  • We developed a split Hopkinson bar technique to evaluate the performance of accelerometers that measure large amplitude pulses. A nondispersive stress pulse propagates in an aluminum bar and interacts with a tungsten or steel disc at the end of the bar. We measure stress at the aluminum bar-disc interface with a quartz gage and measure acceleration at the free end of the disc with an accelerometer. The rise time of the incident stress pulse in the aluminum bar is long enough that the response of the disc can be approximated closely as rigid body motion; an experimentally verified analytical modelmore » supports this assumption.

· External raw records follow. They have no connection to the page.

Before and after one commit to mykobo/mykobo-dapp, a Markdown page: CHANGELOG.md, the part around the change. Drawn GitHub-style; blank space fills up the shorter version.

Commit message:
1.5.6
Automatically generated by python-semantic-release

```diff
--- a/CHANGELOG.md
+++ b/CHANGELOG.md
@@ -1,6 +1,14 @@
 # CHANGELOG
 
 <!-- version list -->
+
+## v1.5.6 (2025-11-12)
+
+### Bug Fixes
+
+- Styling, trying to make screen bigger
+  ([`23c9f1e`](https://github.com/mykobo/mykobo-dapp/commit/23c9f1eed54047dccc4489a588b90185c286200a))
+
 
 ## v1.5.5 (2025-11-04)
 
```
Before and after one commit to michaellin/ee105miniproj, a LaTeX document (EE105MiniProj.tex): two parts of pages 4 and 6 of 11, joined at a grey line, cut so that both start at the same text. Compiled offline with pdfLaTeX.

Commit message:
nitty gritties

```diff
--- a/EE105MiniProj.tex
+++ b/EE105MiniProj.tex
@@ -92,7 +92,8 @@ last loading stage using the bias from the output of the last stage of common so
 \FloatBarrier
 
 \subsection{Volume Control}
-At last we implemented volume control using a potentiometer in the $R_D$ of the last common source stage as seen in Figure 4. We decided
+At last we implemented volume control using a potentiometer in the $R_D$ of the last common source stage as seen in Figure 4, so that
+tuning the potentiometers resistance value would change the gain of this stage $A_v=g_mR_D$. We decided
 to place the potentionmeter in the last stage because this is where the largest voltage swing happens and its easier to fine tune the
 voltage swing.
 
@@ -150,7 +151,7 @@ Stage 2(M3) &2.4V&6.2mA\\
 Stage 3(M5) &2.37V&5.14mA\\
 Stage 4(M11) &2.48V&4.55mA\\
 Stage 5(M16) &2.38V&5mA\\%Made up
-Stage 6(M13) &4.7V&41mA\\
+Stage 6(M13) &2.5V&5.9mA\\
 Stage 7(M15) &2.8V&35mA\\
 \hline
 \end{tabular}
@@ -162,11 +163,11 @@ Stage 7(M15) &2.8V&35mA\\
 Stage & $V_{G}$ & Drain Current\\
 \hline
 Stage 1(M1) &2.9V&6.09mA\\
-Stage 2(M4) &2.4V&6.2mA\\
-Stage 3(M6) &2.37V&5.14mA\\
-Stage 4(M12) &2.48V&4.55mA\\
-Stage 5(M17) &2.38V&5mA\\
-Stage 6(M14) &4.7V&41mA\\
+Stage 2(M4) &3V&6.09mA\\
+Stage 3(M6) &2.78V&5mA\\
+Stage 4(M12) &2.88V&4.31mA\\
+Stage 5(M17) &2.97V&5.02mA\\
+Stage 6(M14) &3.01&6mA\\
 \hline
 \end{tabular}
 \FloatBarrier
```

Since the cross-section area and mass of the disc are known, we calculate acceleration of the rigid disc from the stress measurement and Newton`s Second Law. Comparisons of accelerations calculated from the quartz gage data and measured acceleration data show excellent agreement for acceleration pulses with the peak amplitudes between 20,000 and 120,000 G (1 G = 9.8 1m/s{sup 2}) rise times as short as 20 {mu}s, and pulse durations between 40 and 70 {mu}s.« less
  • Abstract not provided.
  • Abstract not provided.